Cross Seminole Trail

It is easier to stay motivated to work out on the regular if you have something to train for, a goal that you eventually want to achieve at the end of this daily mix of pleasure and pain. For some folks it is a Tough Mudder competition, others a 5K or even a marathon. For me it is a bicycling trip from the border of Utah and Arizona, to the former’s capital, Salt Lake City. Spare me the naysaying. I know it is a long way. I know that the terrain is hilly at best and mostly mountainous. That I will be doing this is a forgone conclusion. The question is, how will I train?

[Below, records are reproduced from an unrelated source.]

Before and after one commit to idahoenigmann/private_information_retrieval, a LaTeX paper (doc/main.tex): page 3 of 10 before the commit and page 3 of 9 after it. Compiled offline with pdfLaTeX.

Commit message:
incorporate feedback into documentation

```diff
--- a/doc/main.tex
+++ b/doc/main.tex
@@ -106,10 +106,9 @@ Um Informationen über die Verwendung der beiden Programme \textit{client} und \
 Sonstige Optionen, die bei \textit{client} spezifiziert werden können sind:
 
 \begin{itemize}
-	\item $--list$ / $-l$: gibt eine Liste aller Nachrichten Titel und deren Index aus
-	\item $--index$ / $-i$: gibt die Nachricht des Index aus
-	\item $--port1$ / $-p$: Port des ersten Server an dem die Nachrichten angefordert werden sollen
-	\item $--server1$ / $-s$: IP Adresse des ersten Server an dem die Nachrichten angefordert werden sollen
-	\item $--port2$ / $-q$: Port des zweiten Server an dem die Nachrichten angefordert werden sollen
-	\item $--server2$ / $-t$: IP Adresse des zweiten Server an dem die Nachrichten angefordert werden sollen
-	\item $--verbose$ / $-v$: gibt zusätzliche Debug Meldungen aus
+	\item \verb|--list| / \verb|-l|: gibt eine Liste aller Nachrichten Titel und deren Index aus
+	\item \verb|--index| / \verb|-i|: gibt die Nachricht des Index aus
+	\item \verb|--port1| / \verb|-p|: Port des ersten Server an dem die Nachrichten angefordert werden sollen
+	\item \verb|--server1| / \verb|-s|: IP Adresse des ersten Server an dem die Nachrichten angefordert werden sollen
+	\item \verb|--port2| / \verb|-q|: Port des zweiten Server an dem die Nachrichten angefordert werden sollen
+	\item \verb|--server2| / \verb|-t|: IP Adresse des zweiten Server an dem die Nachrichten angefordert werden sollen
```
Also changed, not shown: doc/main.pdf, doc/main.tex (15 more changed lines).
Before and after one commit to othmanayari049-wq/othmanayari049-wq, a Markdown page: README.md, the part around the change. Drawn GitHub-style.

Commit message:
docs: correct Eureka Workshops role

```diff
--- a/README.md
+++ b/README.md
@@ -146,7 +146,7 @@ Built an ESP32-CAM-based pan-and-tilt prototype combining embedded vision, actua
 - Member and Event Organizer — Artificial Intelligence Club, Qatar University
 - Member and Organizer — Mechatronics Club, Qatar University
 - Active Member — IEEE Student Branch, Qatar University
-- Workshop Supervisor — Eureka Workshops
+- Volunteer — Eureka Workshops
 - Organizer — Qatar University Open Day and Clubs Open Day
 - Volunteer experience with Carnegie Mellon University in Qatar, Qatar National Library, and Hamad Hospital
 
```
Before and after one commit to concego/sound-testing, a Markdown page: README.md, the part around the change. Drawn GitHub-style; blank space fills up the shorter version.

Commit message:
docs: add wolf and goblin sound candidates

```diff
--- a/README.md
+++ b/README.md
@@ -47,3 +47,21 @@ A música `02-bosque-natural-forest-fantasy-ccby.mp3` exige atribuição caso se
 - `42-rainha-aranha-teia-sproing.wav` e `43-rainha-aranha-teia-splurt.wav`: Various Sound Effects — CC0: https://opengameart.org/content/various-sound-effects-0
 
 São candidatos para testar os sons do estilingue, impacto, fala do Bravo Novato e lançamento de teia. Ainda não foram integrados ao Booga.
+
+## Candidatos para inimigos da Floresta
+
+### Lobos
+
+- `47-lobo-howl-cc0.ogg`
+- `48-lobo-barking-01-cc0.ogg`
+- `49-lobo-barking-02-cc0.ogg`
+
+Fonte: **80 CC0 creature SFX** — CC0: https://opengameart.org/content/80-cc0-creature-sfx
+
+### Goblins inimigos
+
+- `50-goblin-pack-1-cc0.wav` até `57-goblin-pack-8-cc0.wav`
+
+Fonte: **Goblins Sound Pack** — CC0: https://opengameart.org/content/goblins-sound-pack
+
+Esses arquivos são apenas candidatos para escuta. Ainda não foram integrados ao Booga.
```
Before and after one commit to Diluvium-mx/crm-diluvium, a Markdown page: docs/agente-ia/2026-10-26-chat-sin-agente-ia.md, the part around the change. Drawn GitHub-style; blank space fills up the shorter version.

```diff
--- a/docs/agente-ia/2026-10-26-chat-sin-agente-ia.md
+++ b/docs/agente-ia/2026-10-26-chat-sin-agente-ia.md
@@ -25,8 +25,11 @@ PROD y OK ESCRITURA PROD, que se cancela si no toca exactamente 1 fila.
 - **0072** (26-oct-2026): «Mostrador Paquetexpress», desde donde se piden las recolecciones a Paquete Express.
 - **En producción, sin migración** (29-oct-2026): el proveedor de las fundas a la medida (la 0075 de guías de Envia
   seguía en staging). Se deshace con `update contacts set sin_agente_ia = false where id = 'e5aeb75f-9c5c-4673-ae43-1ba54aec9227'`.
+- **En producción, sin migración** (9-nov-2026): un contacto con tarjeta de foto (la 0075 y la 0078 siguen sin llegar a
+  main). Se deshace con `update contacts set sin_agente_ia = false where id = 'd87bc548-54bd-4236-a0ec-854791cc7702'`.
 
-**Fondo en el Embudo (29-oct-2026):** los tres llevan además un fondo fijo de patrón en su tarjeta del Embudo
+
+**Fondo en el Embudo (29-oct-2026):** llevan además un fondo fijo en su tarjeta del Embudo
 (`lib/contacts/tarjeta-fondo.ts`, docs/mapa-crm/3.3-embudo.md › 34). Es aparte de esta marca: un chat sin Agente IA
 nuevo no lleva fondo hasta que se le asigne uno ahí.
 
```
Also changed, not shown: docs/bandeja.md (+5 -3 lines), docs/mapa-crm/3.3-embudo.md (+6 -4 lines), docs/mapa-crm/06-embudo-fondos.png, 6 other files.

Florida has a ton of potential to be a great place to bike- flat terrain and great weather. Of course, two things hold it back from achieving that potential. Its towns are spread out, and its electorate is generally averse to any government investment in the common good. Bikes need infrastructure to be a viable form of transportation. Bike lanes, traffic signals and places to chain up are as necessary as they are costly. But those obstacles cannot stand in the way of increased awareness and effort with regard to the benefits of cycling on society. More investment in bicycle infrastructure has the potential to thwart obesity, make us a happier society, and consequently, lead to lower health care costs- retiree voters be damned.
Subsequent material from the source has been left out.